  146. Wu, M. C. et al. Transform‐limited 1.4 ps optical pulses from a monolithic colliding‐pulse mode‐locked quantum well laser. Appl. Phys. Lett. 57, 759–761 (1990).

    Article  ADS  Google Scholar 

  147. Sato, K. 100 GHz optical pulse generation using Fabry-Perot laser under continuous wave operation. Electron. Lett. 37, 763–764(1) (2001).

    Article  ADS  Google Scholar 

  148. Meng, B. et al. Mid-infrared frequency comb from a ring quantum cascade laser. Optica 7, 162–167 (2020).

    Article  ADS  Google Scholar 

  149. Sato, K., Kotaka, I., Kondo, Y. & Yamamoto, M. Actively mode-locked strained-InGaAsP multiquantum-well lasers integrated with electroabsorption modulators and distributed Bragg reflectors. IEEE J. Sel. Top. Quantum Electron. 2, 557–564 (1996).

    Article  ADS  Google Scholar 

  150. Koch, B. R. et al. Monolithic mode-locked laser and optical amplifier for regenerative pulsed optical clock recovery. IEEE Photonics Technol. Lett. 19, 641–643 (2007).

    Article  ADS  Google Scholar 
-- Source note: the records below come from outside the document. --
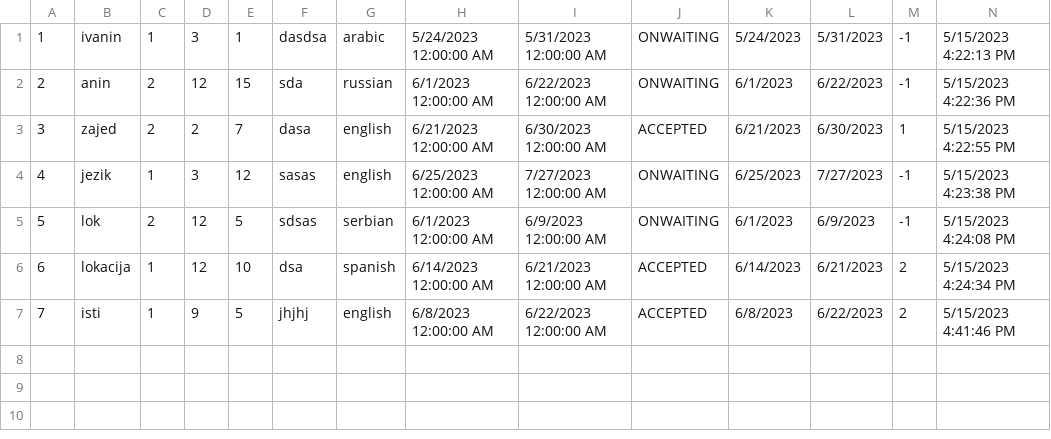
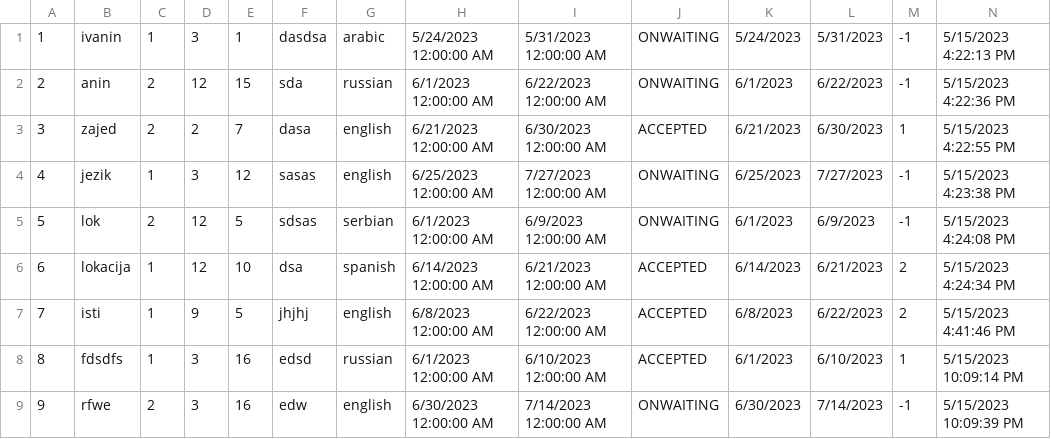
Before and after one commit to anjalovric/Tim1, a CSV file: InitialProject/Resources/Data/ordinaryRequests.csv, drawn as a sheet; only a part is shown; rows hold the shown columns only; the diff names each change by its address in the sheet, - before the commit and + after, or states it on an @@ line.

```diff
--- a/InitialProject/Resources/Data/ordinaryRequests.csv
+++ b/InitialProject/Resources/Data/ordinaryRequests.csv
+row 8: 8 | fdsdfs | 1 | 3 | 16 | edsd | russian | 6/1/2023 12:00:00 AM | 6/10/2023 12:00:00 AM | ACCEPTED | 6/1/2023 | 6/10/2023 | 1 | 5/15/2023 10:09:14 PM
+row 9: 9 | rfwe | 2 | 3 | 16 | edw | english | 6/30/2023 12:00:00 AM | 7/14/2023 12:00:00 AM | ONWAITING | 6/30/2023 | 7/14/2023 | -1 | 5/15/2023 10:09:39 PM
```
Also changed, not shown: InitialProject/Resources/Data/checkPoints.csv, InitialProject/Resources/Data/guest2Notifications.csv, 6 other files.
  151. Tahvili, M. S. et al. Directional control of optical power in integrated InP/InGaAsP extended cavity mode-locked ring lasers. Opt. Lett. 36, 2462–2464 (2011).

    Article  ADS  Google Scholar 

  152. Guo, X. et al. Monolithically integrated selectable repetition-rate laser diode source of picosecond optical pulses. Opt. Lett. 39, 4144–4147 (2014).

    Article  ADS  Google Scholar 

  153. Villares, G. et al. On-chip dual-comb based on quantum cascade laser frequency combs. Appl. Phys. Lett. 107, 251104 (2015).

    Article  ADS  Google Scholar 

  154. Kemal, J. N. et al. Coherent WDM transmission using quantum-dash mode-locked laser diodes as multi-wavelength source and local oscillator. Opt. Express 27, 31164–31175 (2019).

    Article  ADS  Google Scholar 

  155. Van Gasse, K. et al. III-V-on-silicon mode-locked lasers with 1-GHz line spacing for dual-comb spectroscopy. In Proc. Conference on Lasers and Electro-Optics paper SF1G.5 (Optical Society of America, 2020).

  156. Davenport, M. L., Liu, S. & Bowers, J. E. Integrated heterogeneous silicon/III-V mode-locked lasers. Photonics Res. 6, 468–478 (2018).

    Article  Google Scholar 

Download references

Acknowledgements

We are grateful to G. Keeler, T. Kippenberg, K. Vahala, S. Papp, K. Srinivasan, D. Liang, A. Boes, W. W. Chow, T. Morin and X. Zhang for discussions and assistance. We would also like to thank many colleagues with whom we have learned about the field of optical frequency combs. We acknowledge support from the Defense Advanced Research Projects Agency (DARPA) under the DODOS (HR0011-15-C-055) and LUMOS (HR001-20-2-0044) programs.

Author information

Authors and Affiliations

Authors

Corresponding authors

Correspondence to Lin Chang or John E. Bowers.

Ethics declarations

Competing interests

J.E.B. is a shareholder in two silicon photonics companies, Quintessent and Nexus Photonics. The remaining authors declare no competing interests.

Peer review

Peer review information

Nature Photonics thanks David Moss and the other, anonymous, reviewer(s) for their contribution to the peer review of this work.

Additional information

Publisher’s note Springer Nature remains neutral with regard to jurisdictional claims in published maps and institutional affiliations.

Rights and permissions

Reprints and Permissions

About this article

Verify currency and authenticity via CrossMark

Cite this article

Chang, L., Liu, S. & Bowers, J.E. Integrated optical frequency comb technologies. Nat. Photon. 16, 95–108 (2022). https://doi.org/10.1038/s41566-021-00945-1

Download citation

  • Received:

  • Accepted:

  • Published:

  • Issue Date:

  • DOI: https://doi.org/10.1038/s41566-021-00945-1

This article is cited by

Search

Quick links

Nature Briefing

Sign up for the Nature Briefing newsletter — what matters in science, free to your inbox daily.

Get the most important science stories of the day, free in your inbox. Sign up for Nature Briefing